Alcohol and any amount of tobacco use were clearly signs a person was on their way to hell. We were not allowed to go to the movie theater under any circumstances (later an exception was made for Billy Graham films). Pre-marital sex was a path to the evils of dancing. When I saw “The Godmakers” as a kid, the most shocking thing to me was that the LDS church sponsored dances. . . in their own fellowship halls (the horror). I read in our church manual that we should not go to the circus. For some, using poker-style playing cards was a sin and I remember concerned conversations about shopping on Sunday. There were pictures of my mom in jeans that we had to make sure some members did not see. A pastor friend of ours lost the respect of his congregation when he pulled his belongings out of a moving truck while wearing a short sleeve shirt in July.
The denomination was formed at the beginning of the 20th Century. Technology and culture had surpassed what the New Testament had made clear what was appropriate and what was inappropriate in the life of a believer. So instead of teaching virtue, the church decided that it was safer to give people a clear set of dos and don’ts. Eventually the church’s own rules got passed up by technology. We thought it was funny that we couldn’t see a movie in the theater, but we could watch whatever we wanted on VHS. Not too long ago, the church lifted the prohibition on movie theaters. The first time my mom went to a movie she had anxiety attacks. When I had told her a couple of years earlier that I had seen Aladdin in the theater she thought that she had lost me to the world.
My college friends had to put up with my own legalistic tendencies as I carried this proud tradition with me into adulthood. Eventually I began to mature as I read the book of Galatians all the way through in one sitting a couple of times (not to mention the teachings of Jesus). I figured out that all the rules in the world wouldn’t mean anything if I didn’t first transform my heart and to encourage someone to seek holiness through outward conformity was naive as well as misguided.
It occurred to me that the chicken coop I was building was just like Christian legalism. We have all the protection we need under the blood of Christ. We have freedom as well. But for some of us it’s either too much or we can’t trust it. So we build barriers around our lives out of the crudest materials we can find. We then set these cheap imitations up as the Christian life. We have no scriptural support for our prohibitions but we defend them with dogmatic tenacity and judge those who fail to meet OUR standards.

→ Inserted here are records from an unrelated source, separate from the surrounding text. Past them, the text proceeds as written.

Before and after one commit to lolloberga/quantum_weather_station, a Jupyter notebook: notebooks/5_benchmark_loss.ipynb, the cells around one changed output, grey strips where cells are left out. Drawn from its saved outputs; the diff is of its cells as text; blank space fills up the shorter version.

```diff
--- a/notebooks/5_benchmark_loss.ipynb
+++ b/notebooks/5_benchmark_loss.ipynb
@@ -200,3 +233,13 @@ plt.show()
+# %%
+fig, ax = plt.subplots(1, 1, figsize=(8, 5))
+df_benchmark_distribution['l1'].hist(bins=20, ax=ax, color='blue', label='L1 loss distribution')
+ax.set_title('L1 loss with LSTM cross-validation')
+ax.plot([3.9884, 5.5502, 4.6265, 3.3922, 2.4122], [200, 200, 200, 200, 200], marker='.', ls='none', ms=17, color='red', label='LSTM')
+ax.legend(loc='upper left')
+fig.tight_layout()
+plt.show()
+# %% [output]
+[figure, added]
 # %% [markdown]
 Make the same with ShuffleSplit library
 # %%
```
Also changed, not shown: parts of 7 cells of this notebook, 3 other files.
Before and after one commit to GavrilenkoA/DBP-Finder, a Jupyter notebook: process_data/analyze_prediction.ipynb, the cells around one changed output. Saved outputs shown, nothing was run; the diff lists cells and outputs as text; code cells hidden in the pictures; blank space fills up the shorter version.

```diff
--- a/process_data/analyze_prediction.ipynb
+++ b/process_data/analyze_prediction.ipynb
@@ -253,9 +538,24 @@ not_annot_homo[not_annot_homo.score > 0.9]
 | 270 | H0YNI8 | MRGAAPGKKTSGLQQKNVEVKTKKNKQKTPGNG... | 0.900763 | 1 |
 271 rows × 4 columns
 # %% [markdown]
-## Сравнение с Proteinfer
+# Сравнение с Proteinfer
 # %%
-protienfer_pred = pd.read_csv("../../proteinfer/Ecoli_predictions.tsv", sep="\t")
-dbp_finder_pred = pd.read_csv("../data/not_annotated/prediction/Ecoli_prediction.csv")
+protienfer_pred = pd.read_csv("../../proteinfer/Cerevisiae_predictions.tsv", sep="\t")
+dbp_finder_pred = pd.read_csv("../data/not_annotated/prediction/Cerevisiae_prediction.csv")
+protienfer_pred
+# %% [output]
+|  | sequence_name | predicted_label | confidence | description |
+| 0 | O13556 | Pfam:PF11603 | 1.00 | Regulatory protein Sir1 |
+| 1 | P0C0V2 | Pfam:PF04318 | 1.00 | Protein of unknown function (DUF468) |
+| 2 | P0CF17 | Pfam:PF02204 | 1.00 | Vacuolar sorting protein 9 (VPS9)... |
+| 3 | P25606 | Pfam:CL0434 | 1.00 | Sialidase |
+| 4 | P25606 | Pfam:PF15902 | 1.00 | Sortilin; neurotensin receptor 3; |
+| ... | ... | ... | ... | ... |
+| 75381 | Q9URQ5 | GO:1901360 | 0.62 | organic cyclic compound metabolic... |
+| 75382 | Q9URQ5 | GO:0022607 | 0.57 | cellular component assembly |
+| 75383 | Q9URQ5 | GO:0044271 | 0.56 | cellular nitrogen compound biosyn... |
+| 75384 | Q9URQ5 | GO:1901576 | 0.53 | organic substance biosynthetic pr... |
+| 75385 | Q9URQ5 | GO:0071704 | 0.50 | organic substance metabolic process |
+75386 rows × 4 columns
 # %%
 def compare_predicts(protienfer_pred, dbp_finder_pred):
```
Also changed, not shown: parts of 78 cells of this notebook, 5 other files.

Hopefully in those moments God views us as nothing more threatening than silly little chickens. Sadly, Jesus’ words to the Pharisees doesn’t make me think so.